§ Task to carry out
Look for the string "hover" in the listing below, then copy every line that has it.

§ Information given

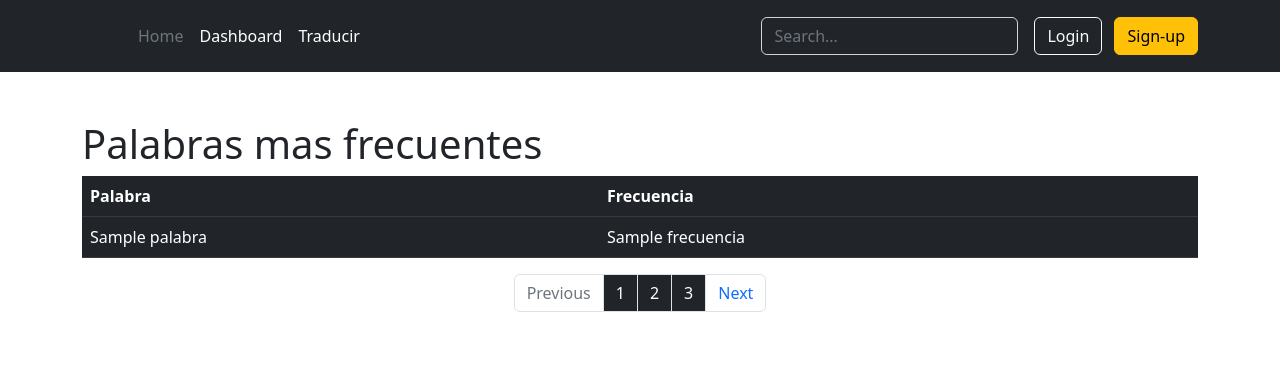
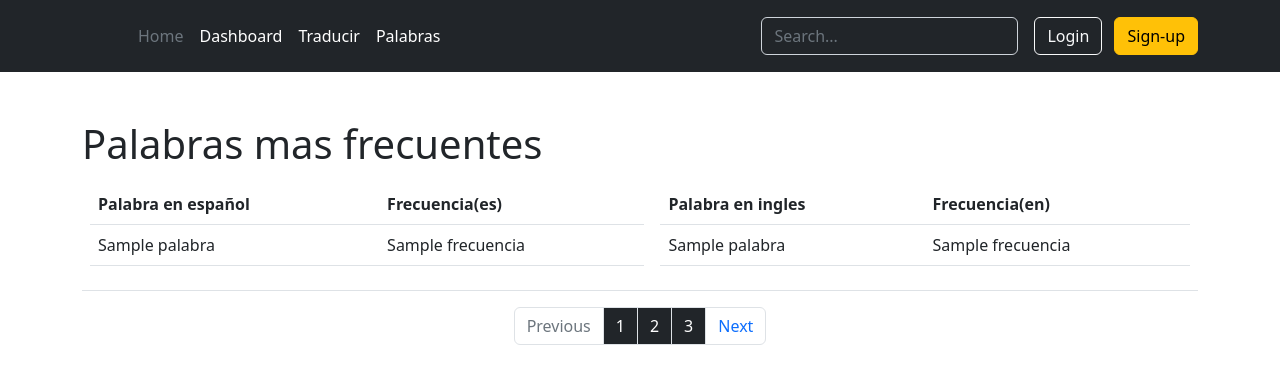
Before and after one commit to MarcosValdez/aplicativo-turismo-backend, a Flask app: template src/templates/conteo.html in a window 1280 px wide. Shown: the top 384 px of the page. Run offline with Flask 2, Linux system fonts and the light colour scheme; the template is opened without the code that fills it: most values are stand-ins (such as "Sample title", 1, 10 or a date in 2020).

Commit message:
feat: tabla de palabras en espanol e ingles, views.py y conte.html

```diff
--- a/src/routes/views.py
+++ b/src/routes/views.py
@@ -22,5 +22,5 @@ def dashboard():
     return render_template('dashboard.html', datos=[doc.to_dict() for doc in db.collection('traduccion').stream()])
 
 @views.route("/conteo")
-def conteo():
-    return render_template('conteo.html', datos=[doc.to_dict() for doc in db.collection('conteo_ingles').stream()])
+def conteoingles():
+    return render_template('conteo.html', datosespanol=[doc.to_dict() for doc in db.collection('conteo_espanol').stream()], datosingles=[doc.to_dict() for doc in db.collection('conteo_ingles').stream()])
--- a/src/templates/base.html
+++ b/src/templates/base.html
@@ -50,6 +50,9 @@
             <li>
               <a href="#" class="nav-link px-2 text-white">Traducir</a>
             </li>
+            <li>
+              <a href="/conteo" class="nav-link px-2 text-white">Palabras</a>
+            </li>
           </ul>
 
           <form class="col-12 col-lg-auto mb-3 mb-lg-0 me-lg-3" role="search">
--- a/src/templates/conteo.html
+++ b/src/templates/conteo.html
@@ -2,6 +2,60 @@
 content %}
 <div class="container my-5">
   <h1>Palabras mas frecuentes</h1>
+  <table class="table table-hover">
+    <tr>
+      <td>
+        <table class="table">
+          <thead>
+            <th>Palabra en español</th>
+            <th>Frecuencia(es)</th>
+
+          </thead>
+          <tbody>
+            {%for a in datosespanol%}
+            <tr>
+              <td>{{a.palabra}}</td>
+              <td>{{a.frecuencia}}</td>
+            </tr>
+            {%endfor%}
+          </tbody>
+        </table>
+      </td>
+      <td>
+        <table class="table">
+          <thead>
+            <th>Palabra en ingles</th>
+            <th>Frecuencia(en)</th>
+
+          </thead>
+          <tbody>
+            {%for i in datosingles%}
+            <tr>
+              <td>{{i.palabra}}</td>
+              <td>{{i.frecuencia}}</td>
+            </tr>
+            {%endfor%}
+          </tbody>
+        </table>
+      </td>
+    </tr>
+  </table>
+<!--   <table class="table table-dark table-hover">
+    <thead>
+      <th>Palabra</th>
+      <th>Frecuencia</th>
+
+    </thead>
+    <tbody>
+      {%for i in datos%}
+      <tr>
+        <td>{{i.palabra}}</td>
+        <td>{{i.frecuencia}}</td>
+      </tr>
+      {%endfor%}
+    </tbody>
+
+  </table>
   <table class="table table-dark table-hover">
     <thead>
       <th>Palabra</th>
@@ -16,7 +70,8 @@
       </tr>
       {%endfor%}
     </tbody>
-      </table>
+
+  </table> -->
 
   <nav aria-label="navigation">
     <ul class="pagination justify-content-center">
```
Lines whose indentation alone changed are shown as unchanged.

§ Answer section
+  <table class="table table-hover">
+<!--   <table class="table table-dark table-hover">
   <table class="table table-dark table-hover">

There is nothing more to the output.